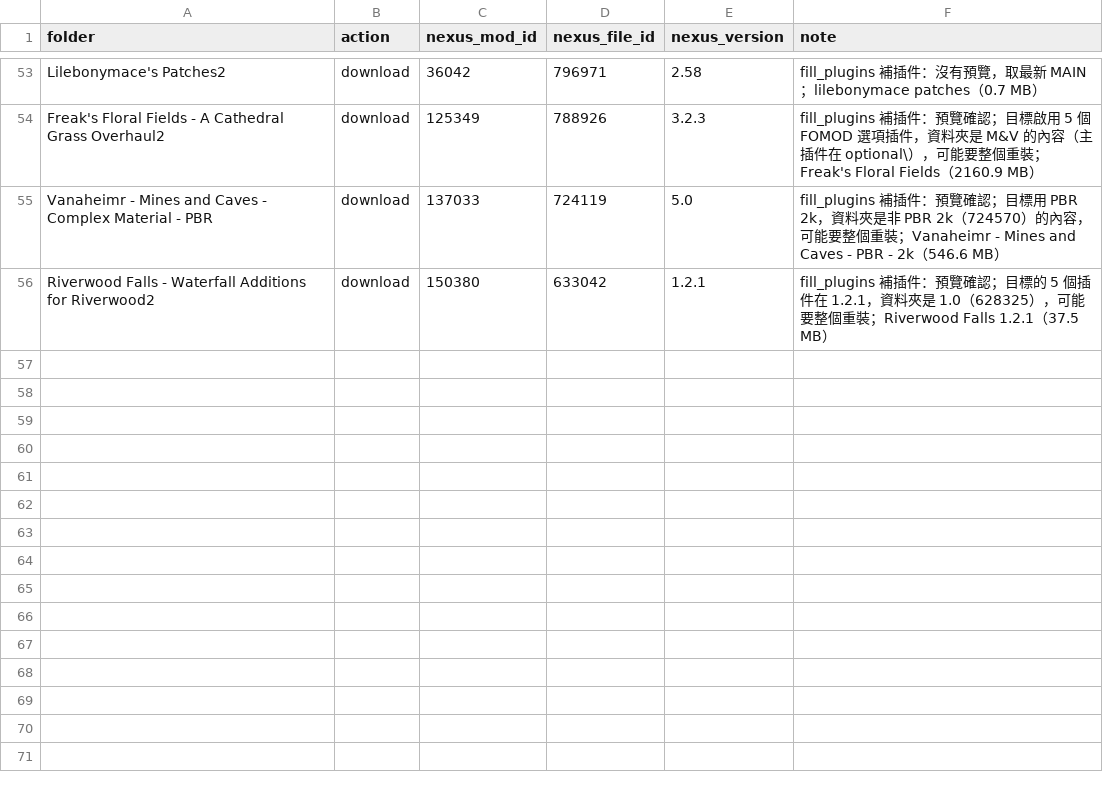
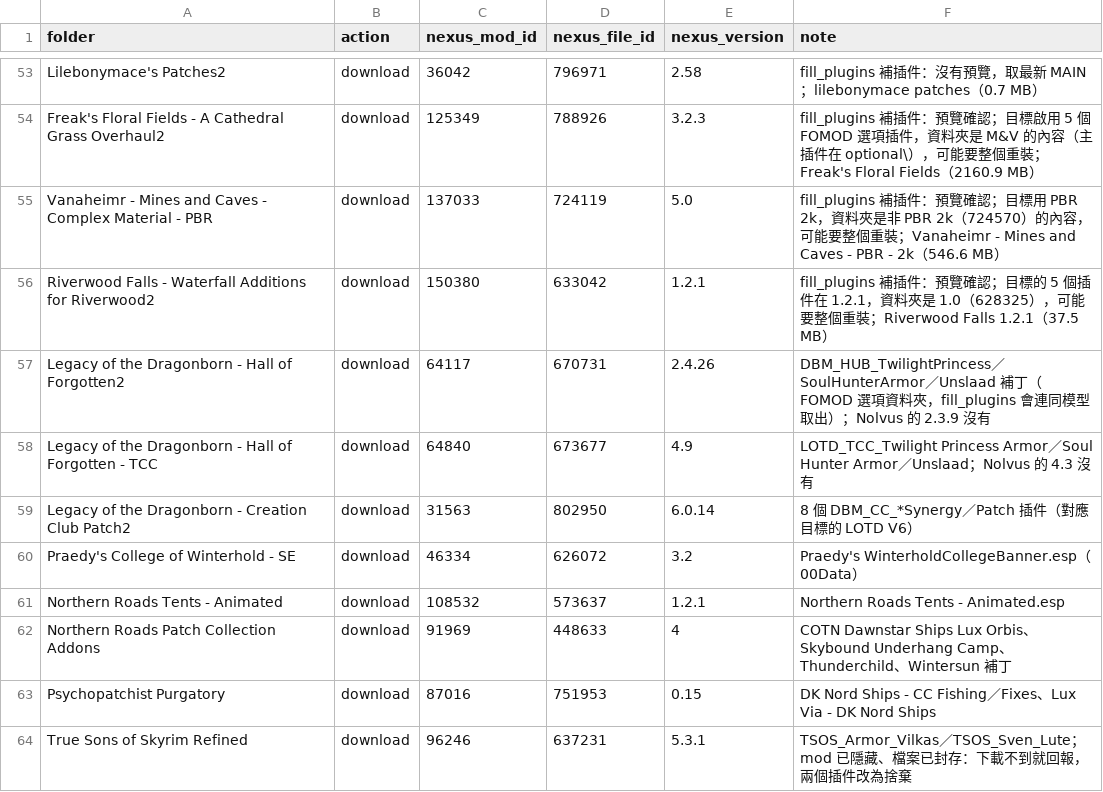
Before and after one commit to Loyuhsi/TEST, a CSV file: data/extra_archives.csv, drawn as a sheet; only a part is shown, gaps mark what is left out; the diff names each change by its address in the sheet, - before the commit and + after, or states it on an @@ line.

```diff
--- a/data/extra_archives.csv
+++ b/data/extra_archives.csv
+row 57: Legacy of the Dragonborn - Hall of Forgotten2 | download | 64117 | 670731 | 2.4.26 | DBM_HUB_TwilightPrincess／SoulHunterArmor／Unslaad 補丁（FOMOD 選項資料夾，fill_plugins 會連同模型取出）；Nolvus 的 2.3.9 沒有
+row 58: Legacy of the Dragonborn - Hall of Forgotten - TCC | download | 64840 | 673677 | 4.9 | LOTD_TCC_Twilight Princess Armor／Soul Hunter Armor／Unslaad；Nolvus 的 4.3 沒有
+row 59: Legacy of the Dragonborn - Creation Club Patch2 | download | 31563 | 802950 | 6.0.14 | 8 個 DBM_CC_*Synergy／Patch 插件（對應目標的 LOTD V6）
+row 60: Praedy's College of Winterhold - SE | download | 46334 | 626072 | 3.2 | Praedy's WinterholdCollegeBanner.esp（00Data）
+row 61: Northern Roads Tents - Animated | download | 108532 | 573637 | 1.2.1 | Northern Roads Tents - Animated.esp
+row 62: Northern Roads Patch Collection Addons | download | 91969 | 448633 | 4 | COTN Dawnstar Ships Lux Orbis、Skybound Underhang Camp、Thunderchild、Wintersun 補丁
+row 63: Psychopatchist Purgatory | download | 87016 | 751953 | 0.15 | DK Nord Ships - CC Fishing／Fixes、Lux Via - DK Nord Ships
+row 64: True Sons of Skyrim Refined | download | 96246 | 637231 | 5.3.1 | TSOS_Armor_Vilkas／TSOS_Sven_Lute；mod 已隱藏、檔案已封存：下載不到就回報，兩個插件改為捨棄
```
Also changed, not shown: data/analysis/provenance.csv, data/decisions.csv, 8 other files.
------------------------------------------------
### WORK TO COMPLETE
Set down the records precisely as they appear. Any picture stays out.

### WRITTEN ANSWER
Before and after one commit to Loyuhsi/TEST, a CSV file: data/extra_archives.csv, drawn as a sheet; only a part is shown, gaps mark what is left out; the diff names each change by its address in the sheet, - before the commit and + after, or states it on an @@ line.

```diff
--- a/data/extra_archives.csv
+++ b/data/extra_archives.csv
+row 57: Legacy of the Dragonborn - Hall of Forgotten2 | download | 64117 | 670731 | 2.4.26 | DBM_HUB_TwilightPrincess／SoulHunterArmor／Unslaad 補丁（FOMOD 選項資料夾，fill_plugins 會連同模型取出）；Nolvus 的 2.3.9 沒有
+row 58: Legacy of the Dragonborn - Hall of Forgotten - TCC | download | 64840 | 673677 | 4.9 | LOTD_TCC_Twilight Princess Armor／Soul Hunter Armor／Unslaad；Nolvus 的 4.3 沒有
+row 59: Legacy of the Dragonborn - Creation Club Patch2 | download | 31563 | 802950 | 6.0.14 | 8 個 DBM_CC_*Synergy／Patch 插件（對應目標的 LOTD V6）
+row 60: Praedy's College of Winterhold - SE | download | 46334 | 626072 | 3.2 | Praedy's WinterholdCollegeBanner.esp（00Data）
+row 61: Northern Roads Tents - Animated | download | 108532 | 573637 | 1.2.1 | Northern Roads Tents - Animated.esp
+row 62: Northern Roads Patch Collection Addons | download | 91969 | 448633 | 4 | COTN Dawnstar Ships Lux Orbis、Skybound Underhang Camp、Thunderchild、Wintersun 補丁
+row 63: Psychopatchist Purgatory | download | 87016 | 751953 | 0.15 | DK Nord Ships - CC Fishing／Fixes、Lux Via - DK Nord Ships
+row 64: True Sons of Skyrim Refined | download | 96246 | 637231 | 5.3.1 | TSOS_Armor_Vilkas／TSOS_Sven_Lute；mod 已隱藏、檔案已封存：下載不到就回報，兩個插件改為捨棄
```
Also changed, not shown: data/analysis/provenance.csv, data/decisions.csv, 8 other files.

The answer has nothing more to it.